Coots: I would say the people I have met on the way—biologists and future biologists who love sharks and are doing everything they can to learn more about them, and of course passionate folks at nongovernmental organizations working tirelessly to spread the word on shark legislation and education.
Hassiem: I was the keynote speaker at the Convention on the Conservation of Migratory Species of Wild Animals meeting in 2014 in Quito, Ecuador, then received a great honor in January 2016 when the United Nations Save Our Sharks Coalition named me the Global Shark Guardian for raising awareness about shark conservation. And I was part of the team in Johannesburg, South Africa, in 2016 at the Convention on International Trade in Endangered Species of Wild Fauna and Flora that saw silky sharks, three species of thresher sharks, and nine species of mobula rays receive trade protections. It may sound surprising, but my shark conservation work is just as rewarding to me as winning Paralympic medals.
Q. Do you see yourself continuing shark conservation work?
Salamone: I will always be a shark and ocean advocate. I expect to continue speaking out whenever it can make a difference. And I’ll share news and updates on the group’s Facebook page.
Coots: It’s one of the greatest ways I could be of help in my life. I feel it’s my calling to keep educating others on sharks and plan on continuing for the rest of my life on Earth.

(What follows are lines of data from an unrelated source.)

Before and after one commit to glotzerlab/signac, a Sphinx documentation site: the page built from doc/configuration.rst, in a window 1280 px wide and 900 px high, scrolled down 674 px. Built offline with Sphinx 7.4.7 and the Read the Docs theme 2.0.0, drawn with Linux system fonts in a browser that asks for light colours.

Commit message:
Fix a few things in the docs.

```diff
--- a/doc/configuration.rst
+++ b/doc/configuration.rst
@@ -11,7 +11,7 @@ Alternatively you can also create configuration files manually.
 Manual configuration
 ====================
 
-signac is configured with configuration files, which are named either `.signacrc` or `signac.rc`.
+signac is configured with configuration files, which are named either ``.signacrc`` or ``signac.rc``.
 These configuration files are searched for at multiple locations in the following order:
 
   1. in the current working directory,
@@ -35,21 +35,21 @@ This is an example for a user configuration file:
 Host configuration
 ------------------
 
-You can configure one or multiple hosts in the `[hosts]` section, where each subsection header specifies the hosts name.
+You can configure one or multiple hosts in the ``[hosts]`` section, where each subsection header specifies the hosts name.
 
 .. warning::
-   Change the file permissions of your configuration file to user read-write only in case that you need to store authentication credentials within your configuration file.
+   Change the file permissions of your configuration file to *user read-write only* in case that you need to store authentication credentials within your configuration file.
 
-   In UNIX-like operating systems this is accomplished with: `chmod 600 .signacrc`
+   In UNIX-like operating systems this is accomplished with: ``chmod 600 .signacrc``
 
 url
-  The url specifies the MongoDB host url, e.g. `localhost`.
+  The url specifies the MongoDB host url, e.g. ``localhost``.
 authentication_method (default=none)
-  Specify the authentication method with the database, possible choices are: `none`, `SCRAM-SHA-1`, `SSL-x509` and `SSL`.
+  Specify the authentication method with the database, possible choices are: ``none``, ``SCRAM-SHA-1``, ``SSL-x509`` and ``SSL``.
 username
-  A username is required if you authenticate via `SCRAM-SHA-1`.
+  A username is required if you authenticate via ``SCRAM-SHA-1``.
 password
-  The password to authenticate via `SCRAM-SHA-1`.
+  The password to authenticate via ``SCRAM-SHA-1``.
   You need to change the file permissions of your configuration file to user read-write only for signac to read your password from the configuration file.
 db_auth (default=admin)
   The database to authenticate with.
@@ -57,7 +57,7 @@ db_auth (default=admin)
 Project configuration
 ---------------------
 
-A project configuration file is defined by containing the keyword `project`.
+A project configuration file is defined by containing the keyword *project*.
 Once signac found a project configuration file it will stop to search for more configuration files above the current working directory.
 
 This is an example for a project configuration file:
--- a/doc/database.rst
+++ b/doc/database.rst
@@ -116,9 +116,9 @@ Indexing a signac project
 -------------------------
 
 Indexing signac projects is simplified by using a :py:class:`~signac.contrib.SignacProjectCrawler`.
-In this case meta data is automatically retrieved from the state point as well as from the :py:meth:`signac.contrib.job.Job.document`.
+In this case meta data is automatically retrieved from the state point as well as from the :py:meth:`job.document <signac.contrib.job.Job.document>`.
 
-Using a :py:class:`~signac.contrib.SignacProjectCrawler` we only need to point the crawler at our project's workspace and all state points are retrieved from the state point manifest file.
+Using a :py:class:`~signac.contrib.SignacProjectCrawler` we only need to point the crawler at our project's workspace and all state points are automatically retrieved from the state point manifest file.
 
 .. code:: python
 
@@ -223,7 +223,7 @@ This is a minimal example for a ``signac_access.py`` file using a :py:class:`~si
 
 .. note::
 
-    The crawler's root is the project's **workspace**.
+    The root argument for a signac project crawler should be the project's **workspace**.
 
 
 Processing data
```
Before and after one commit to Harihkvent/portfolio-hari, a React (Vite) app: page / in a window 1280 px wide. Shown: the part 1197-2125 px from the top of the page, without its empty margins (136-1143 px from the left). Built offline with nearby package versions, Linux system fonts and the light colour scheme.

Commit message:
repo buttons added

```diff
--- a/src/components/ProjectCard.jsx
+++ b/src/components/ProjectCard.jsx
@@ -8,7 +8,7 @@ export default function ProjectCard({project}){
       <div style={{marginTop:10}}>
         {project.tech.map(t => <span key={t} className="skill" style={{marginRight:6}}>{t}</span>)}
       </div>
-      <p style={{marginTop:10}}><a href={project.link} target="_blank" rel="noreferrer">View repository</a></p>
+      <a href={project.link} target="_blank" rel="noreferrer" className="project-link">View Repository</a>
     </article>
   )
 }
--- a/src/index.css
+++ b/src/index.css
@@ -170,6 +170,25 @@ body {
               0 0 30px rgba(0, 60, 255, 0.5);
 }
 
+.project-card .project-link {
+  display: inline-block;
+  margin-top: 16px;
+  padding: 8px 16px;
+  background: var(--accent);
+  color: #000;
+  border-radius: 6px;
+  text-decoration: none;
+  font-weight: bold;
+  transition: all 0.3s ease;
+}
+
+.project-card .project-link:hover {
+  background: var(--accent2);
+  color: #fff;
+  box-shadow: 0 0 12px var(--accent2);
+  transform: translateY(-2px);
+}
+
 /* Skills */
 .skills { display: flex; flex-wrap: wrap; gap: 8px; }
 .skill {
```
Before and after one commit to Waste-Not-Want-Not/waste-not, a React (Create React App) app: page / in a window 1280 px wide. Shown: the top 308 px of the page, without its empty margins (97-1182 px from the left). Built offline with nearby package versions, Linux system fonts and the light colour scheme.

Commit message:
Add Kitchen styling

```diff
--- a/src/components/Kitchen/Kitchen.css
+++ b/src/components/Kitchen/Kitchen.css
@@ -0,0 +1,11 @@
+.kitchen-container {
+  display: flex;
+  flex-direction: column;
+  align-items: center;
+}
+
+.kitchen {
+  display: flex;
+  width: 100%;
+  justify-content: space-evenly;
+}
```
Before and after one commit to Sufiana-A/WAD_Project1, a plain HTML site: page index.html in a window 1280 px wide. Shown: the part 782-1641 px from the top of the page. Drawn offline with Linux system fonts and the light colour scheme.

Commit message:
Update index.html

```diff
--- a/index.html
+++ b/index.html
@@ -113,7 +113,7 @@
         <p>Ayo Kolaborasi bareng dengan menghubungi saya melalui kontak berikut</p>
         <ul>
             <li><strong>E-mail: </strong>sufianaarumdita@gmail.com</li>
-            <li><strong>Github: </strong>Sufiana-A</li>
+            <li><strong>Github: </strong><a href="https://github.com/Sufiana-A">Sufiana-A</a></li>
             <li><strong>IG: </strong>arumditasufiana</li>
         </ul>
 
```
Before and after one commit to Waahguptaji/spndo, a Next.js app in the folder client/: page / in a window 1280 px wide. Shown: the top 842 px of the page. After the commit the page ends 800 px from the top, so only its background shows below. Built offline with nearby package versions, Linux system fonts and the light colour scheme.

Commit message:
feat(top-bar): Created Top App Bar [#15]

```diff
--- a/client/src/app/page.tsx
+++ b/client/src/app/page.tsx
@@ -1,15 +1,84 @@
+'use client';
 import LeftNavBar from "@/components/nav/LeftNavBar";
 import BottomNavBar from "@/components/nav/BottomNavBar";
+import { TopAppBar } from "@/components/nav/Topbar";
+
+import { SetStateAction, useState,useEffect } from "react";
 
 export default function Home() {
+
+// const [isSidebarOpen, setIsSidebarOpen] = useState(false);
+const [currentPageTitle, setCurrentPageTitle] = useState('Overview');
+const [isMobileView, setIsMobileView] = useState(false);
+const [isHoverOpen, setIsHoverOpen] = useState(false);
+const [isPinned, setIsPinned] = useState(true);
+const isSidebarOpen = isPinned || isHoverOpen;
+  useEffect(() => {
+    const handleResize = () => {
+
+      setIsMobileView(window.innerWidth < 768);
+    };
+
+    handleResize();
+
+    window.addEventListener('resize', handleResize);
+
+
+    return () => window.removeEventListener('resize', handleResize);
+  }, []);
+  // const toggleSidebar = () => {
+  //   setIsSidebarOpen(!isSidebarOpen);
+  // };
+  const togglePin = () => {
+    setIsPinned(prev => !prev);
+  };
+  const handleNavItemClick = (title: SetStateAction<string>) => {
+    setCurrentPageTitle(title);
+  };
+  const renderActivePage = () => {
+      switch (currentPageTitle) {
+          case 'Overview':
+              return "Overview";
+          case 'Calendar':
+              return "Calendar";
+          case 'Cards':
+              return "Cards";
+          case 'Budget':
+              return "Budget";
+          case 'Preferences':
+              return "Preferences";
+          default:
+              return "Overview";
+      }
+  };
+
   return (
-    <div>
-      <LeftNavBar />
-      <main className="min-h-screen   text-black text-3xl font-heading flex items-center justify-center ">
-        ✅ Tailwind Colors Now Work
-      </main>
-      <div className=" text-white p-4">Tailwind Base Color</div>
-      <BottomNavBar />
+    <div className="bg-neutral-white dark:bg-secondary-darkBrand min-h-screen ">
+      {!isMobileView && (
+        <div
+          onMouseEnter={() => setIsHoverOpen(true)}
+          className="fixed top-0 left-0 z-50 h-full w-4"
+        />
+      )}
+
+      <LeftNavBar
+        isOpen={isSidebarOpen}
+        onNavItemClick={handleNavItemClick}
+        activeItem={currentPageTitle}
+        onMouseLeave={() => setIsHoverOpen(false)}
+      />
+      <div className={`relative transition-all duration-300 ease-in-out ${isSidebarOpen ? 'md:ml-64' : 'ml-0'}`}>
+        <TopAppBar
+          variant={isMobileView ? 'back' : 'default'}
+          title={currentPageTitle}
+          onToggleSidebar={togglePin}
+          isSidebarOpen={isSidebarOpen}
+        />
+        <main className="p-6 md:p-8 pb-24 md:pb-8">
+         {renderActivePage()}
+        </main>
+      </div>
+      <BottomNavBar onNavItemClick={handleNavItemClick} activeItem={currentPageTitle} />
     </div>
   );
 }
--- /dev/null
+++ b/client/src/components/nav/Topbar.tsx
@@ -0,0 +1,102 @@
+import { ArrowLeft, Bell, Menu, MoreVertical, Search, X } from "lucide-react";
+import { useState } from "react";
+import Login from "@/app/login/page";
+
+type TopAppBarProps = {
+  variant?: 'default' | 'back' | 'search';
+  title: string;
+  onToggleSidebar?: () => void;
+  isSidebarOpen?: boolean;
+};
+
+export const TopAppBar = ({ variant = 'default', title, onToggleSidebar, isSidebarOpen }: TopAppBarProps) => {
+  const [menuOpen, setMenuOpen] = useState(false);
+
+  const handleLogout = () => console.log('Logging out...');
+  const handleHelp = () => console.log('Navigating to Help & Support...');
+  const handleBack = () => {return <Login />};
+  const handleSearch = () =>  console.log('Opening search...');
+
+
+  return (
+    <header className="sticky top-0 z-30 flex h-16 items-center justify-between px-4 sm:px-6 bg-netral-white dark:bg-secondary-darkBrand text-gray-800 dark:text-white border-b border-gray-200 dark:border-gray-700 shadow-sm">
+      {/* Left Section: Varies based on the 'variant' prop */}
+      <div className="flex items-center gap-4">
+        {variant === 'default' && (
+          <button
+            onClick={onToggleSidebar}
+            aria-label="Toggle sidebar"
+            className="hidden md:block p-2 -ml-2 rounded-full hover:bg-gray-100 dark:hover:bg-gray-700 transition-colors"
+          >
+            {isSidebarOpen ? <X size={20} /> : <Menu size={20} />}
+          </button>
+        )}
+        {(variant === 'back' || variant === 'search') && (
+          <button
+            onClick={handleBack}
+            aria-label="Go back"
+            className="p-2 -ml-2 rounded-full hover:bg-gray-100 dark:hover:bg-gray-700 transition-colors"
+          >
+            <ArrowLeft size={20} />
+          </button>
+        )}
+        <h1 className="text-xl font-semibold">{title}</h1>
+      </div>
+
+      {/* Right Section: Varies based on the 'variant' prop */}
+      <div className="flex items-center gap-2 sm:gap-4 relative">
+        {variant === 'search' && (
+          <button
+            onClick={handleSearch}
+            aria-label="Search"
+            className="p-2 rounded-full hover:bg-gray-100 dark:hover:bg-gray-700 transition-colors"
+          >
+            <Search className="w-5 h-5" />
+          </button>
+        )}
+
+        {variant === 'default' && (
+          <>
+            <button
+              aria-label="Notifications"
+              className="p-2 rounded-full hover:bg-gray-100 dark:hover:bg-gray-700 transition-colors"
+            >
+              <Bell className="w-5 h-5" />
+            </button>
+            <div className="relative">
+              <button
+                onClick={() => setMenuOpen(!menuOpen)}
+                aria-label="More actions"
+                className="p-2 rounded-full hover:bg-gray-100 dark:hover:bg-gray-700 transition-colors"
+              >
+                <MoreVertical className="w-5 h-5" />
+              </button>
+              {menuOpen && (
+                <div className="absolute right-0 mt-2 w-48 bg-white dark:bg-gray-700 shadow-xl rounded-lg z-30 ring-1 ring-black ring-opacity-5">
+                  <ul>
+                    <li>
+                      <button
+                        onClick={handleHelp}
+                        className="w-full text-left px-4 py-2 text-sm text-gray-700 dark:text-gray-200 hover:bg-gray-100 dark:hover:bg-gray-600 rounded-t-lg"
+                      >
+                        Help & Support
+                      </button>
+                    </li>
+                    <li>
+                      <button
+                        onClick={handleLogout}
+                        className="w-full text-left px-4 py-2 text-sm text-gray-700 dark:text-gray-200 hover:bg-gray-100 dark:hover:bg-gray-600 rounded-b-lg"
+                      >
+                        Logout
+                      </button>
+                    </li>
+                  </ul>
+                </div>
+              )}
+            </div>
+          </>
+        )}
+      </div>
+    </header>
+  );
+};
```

Hassiem: My shark encounter was one of the best days of my life. At least that’s how I look at it now. To me, it is destiny that a shark brought me to where I am now, so I need to do everything in my power to give back to sharks.